== Segment start ==

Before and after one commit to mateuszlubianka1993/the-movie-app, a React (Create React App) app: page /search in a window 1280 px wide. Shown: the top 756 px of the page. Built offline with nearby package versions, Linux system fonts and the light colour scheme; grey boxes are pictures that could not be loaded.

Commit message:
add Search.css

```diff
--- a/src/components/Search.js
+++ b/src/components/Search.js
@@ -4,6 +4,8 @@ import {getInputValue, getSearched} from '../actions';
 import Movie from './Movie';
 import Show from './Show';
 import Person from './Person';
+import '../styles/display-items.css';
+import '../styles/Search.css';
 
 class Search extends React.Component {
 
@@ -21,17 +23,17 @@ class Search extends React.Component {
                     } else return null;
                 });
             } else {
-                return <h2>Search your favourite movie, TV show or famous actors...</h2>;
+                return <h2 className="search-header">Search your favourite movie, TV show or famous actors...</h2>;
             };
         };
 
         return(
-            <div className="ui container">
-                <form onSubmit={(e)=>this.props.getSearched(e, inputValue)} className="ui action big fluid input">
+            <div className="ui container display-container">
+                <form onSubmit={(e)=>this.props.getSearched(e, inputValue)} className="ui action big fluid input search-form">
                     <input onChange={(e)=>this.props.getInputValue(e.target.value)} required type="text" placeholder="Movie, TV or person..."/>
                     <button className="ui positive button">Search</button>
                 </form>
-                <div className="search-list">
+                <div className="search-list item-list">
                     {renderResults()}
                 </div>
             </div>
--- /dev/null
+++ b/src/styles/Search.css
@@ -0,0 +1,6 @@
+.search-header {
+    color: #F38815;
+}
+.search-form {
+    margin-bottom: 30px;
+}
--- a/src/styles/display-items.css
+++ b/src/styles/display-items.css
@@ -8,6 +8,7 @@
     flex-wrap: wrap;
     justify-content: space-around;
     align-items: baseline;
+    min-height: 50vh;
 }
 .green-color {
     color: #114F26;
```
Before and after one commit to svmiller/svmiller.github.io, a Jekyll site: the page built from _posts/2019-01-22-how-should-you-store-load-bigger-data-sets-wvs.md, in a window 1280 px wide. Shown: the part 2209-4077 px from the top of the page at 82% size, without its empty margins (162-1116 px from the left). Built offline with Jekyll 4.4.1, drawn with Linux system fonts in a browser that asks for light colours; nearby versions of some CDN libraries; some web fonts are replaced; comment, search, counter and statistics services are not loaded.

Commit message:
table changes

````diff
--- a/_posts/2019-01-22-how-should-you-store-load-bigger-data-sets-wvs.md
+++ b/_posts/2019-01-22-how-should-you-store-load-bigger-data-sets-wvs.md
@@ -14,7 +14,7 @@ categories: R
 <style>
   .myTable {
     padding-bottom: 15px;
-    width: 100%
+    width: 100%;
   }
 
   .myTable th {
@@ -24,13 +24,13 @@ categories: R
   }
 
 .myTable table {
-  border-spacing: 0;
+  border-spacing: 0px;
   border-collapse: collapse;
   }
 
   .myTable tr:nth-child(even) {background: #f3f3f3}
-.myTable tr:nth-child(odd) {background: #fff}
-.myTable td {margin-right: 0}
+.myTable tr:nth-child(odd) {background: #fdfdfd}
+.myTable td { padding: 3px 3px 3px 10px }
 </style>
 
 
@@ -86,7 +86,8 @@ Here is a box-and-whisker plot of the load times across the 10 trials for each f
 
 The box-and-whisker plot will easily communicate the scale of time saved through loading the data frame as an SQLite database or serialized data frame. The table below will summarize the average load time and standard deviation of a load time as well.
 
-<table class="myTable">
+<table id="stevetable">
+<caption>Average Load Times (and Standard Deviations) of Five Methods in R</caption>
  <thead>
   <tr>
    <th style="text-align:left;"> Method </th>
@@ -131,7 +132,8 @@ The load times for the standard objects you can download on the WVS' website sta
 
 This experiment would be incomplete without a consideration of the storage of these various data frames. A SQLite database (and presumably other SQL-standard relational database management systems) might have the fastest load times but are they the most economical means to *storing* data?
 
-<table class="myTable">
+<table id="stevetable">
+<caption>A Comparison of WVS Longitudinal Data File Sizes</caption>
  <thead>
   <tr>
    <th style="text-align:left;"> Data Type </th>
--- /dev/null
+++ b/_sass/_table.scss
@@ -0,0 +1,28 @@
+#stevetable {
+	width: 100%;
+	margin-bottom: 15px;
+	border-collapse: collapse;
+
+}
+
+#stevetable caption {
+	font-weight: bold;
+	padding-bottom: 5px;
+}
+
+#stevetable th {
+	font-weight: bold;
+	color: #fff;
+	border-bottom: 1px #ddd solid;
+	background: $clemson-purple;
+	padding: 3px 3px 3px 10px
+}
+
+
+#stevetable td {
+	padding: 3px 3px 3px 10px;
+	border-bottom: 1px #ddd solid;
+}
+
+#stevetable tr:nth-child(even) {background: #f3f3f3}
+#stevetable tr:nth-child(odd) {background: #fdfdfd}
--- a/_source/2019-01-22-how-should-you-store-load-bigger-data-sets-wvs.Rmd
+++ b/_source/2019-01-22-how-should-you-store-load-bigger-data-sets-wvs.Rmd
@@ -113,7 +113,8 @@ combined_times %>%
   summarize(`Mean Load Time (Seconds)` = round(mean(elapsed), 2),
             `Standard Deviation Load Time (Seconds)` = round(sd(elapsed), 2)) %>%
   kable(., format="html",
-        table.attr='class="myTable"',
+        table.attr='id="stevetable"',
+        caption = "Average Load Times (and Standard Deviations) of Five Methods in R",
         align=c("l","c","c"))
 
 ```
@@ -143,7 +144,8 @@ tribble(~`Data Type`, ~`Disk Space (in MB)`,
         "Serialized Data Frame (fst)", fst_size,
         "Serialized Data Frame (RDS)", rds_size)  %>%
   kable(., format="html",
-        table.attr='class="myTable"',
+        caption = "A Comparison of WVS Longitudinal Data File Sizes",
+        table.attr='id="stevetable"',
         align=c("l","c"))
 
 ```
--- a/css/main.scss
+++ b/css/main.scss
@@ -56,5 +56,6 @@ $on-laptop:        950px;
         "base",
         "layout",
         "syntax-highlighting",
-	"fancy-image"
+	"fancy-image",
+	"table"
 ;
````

== Segment end ==

* [EXERCISE DESCRIPTION]
Reproduce every entry above without a single alteration.

* [ANSWER FOR THE TASK]
Before and after one commit to mateuszlubianka1993/the-movie-app, a React (Create React App) app: page /search in a window 1280 px wide. Shown: the top 756 px of the page. Built offline with nearby package versions, Linux system fonts and the light colour scheme; grey boxes are pictures that could not be loaded.

Commit message:
add Search.css

```diff
--- a/src/components/Search.js
+++ b/src/components/Search.js
@@ -4,6 +4,8 @@ import {getInputValue, getSearched} from '../actions';
 import Movie from './Movie';
 import Show from './Show';
 import Person from './Person';
+import '../styles/display-items.css';
+import '../styles/Search.css';
 
 class Search extends React.Component {
 
@@ -21,17 +23,17 @@ class Search extends React.Component {
                     } else return null;
                 });
             } else {
-                return <h2>Search your favourite movie, TV show or famous actors...</h2>;
+                return <h2 className="search-header">Search your favourite movie, TV show or famous actors...</h2>;
             };
         };
 
         return(
-            <div className="ui container">
-                <form onSubmit={(e)=>this.props.getSearched(e, inputValue)} className="ui action big fluid input">
+            <div className="ui container display-container">
+                <form onSubmit={(e)=>this.props.getSearched(e, inputValue)} className="ui action big fluid input search-form">
                     <input onChange={(e)=>this.props.getInputValue(e.target.value)} required type="text" placeholder="Movie, TV or person..."/>
                     <button className="ui positive button">Search</button>
                 </form>
-                <div className="search-list">
+                <div className="search-list item-list">
                     {renderResults()}
                 </div>
             </div>
--- /dev/null
+++ b/src/styles/Search.css
@@ -0,0 +1,6 @@
+.search-header {
+    color: #F38815;
+}
+.search-form {
+    margin-bottom: 30px;
+}
--- a/src/styles/display-items.css
+++ b/src/styles/display-items.css
@@ -8,6 +8,7 @@
     flex-wrap: wrap;
     justify-content: space-around;
     align-items: baseline;
+    min-height: 50vh;
 }
 .green-color {
     color: #114F26;
```
Before and after one commit to svmiller/svmiller.github.io, a Jekyll site: the page built from _posts/2019-01-22-how-should-you-store-load-bigger-data-sets-wvs.md, in a window 1280 px wide. Shown: the part 2209-4077 px from the top of the page at 82% size, without its empty margins (162-1116 px from the left). Built offline with Jekyll 4.4.1, drawn with Linux system fonts in a browser that asks for light colours; nearby versions of some CDN libraries; some web fonts are replaced; comment, search, counter and statistics services are not loaded.

Commit message:
table changes

````diff
--- a/_posts/2019-01-22-how-should-you-store-load-bigger-data-sets-wvs.md
+++ b/_posts/2019-01-22-how-should-you-store-load-bigger-data-sets-wvs.md
@@ -14,7 +14,7 @@ categories: R
 <style>
   .myTable {
     padding-bottom: 15px;
-    width: 100%
+    width: 100%;
   }
 
   .myTable th {
@@ -24,13 +24,13 @@ categories: R
   }
 
 .myTable table {
-  border-spacing: 0;
+  border-spacing: 0px;
   border-collapse: collapse;
   }
 
   .myTable tr:nth-child(even) {background: #f3f3f3}
-.myTable tr:nth-child(odd) {background: #fff}
-.myTable td {margin-right: 0}
+.myTable tr:nth-child(odd) {background: #fdfdfd}
+.myTable td { padding: 3px 3px 3px 10px }
 </style>
 
 
@@ -86,7 +86,8 @@ Here is a box-and-whisker plot of the load times across the 10 trials for each f
 
 The box-and-whisker plot will easily communicate the scale of time saved through loading the data frame as an SQLite database or serialized data frame. The table below will summarize the average load time and standard deviation of a load time as well.
 
-<table class="myTable">
+<table id="stevetable">
+<caption>Average Load Times (and Standard Deviations) of Five Methods in R</caption>
  <thead>
   <tr>
    <th style="text-align:left;"> Method </th>
@@ -131,7 +132,8 @@ The load times for the standard objects you can download on the WVS' website sta
 
 This experiment would be incomplete without a consideration of the storage of these various data frames. A SQLite database (and presumably other SQL-standard relational database management systems) might have the fastest load times but are they the most economical means to *storing* data?
 
-<table class="myTable">
+<table id="stevetable">
+<caption>A Comparison of WVS Longitudinal Data File Sizes</caption>
  <thead>
   <tr>
    <th style="text-align:left;"> Data Type </th>
--- /dev/null
+++ b/_sass/_table.scss
@@ -0,0 +1,28 @@
+#stevetable {
+	width: 100%;
+	margin-bottom: 15px;
+	border-collapse: collapse;
+
+}
+
+#stevetable caption {
+	font-weight: bold;
+	padding-bottom: 5px;
+}
+
+#stevetable th {
+	font-weight: bold;
+	color: #fff;
+	border-bottom: 1px #ddd solid;
+	background: $clemson-purple;
+	padding: 3px 3px 3px 10px
+}
+
+
+#stevetable td {
+	padding: 3px 3px 3px 10px;
+	border-bottom: 1px #ddd solid;
+}
+
+#stevetable tr:nth-child(even) {background: #f3f3f3}
+#stevetable tr:nth-child(odd) {background: #fdfdfd}
--- a/_source/2019-01-22-how-should-you-store-load-bigger-data-sets-wvs.Rmd
+++ b/_source/2019-01-22-how-should-you-store-load-bigger-data-sets-wvs.Rmd
@@ -113,7 +113,8 @@ combined_times %>%
   summarize(`Mean Load Time (Seconds)` = round(mean(elapsed), 2),
             `Standard Deviation Load Time (Seconds)` = round(sd(elapsed), 2)) %>%
   kable(., format="html",
-        table.attr='class="myTable"',
+        table.attr='id="stevetable"',
+        caption = "Average Load Times (and Standard Deviations) of Five Methods in R",
         align=c("l","c","c"))
 
 ```
@@ -143,7 +144,8 @@ tribble(~`Data Type`, ~`Disk Space (in MB)`,
         "Serialized Data Frame (fst)", fst_size,
         "Serialized Data Frame (RDS)", rds_size)  %>%
   kable(., format="html",
-        table.attr='class="myTable"',
+        caption = "A Comparison of WVS Longitudinal Data File Sizes",
+        table.attr='id="stevetable"',
         align=c("l","c"))
 
 ```
--- a/css/main.scss
+++ b/css/main.scss
@@ -56,5 +56,6 @@ $on-laptop:        950px;
         "base",
         "layout",
         "syntax-highlighting",
-	"fancy-image"
+	"fancy-image",
+	"table"
 ;
````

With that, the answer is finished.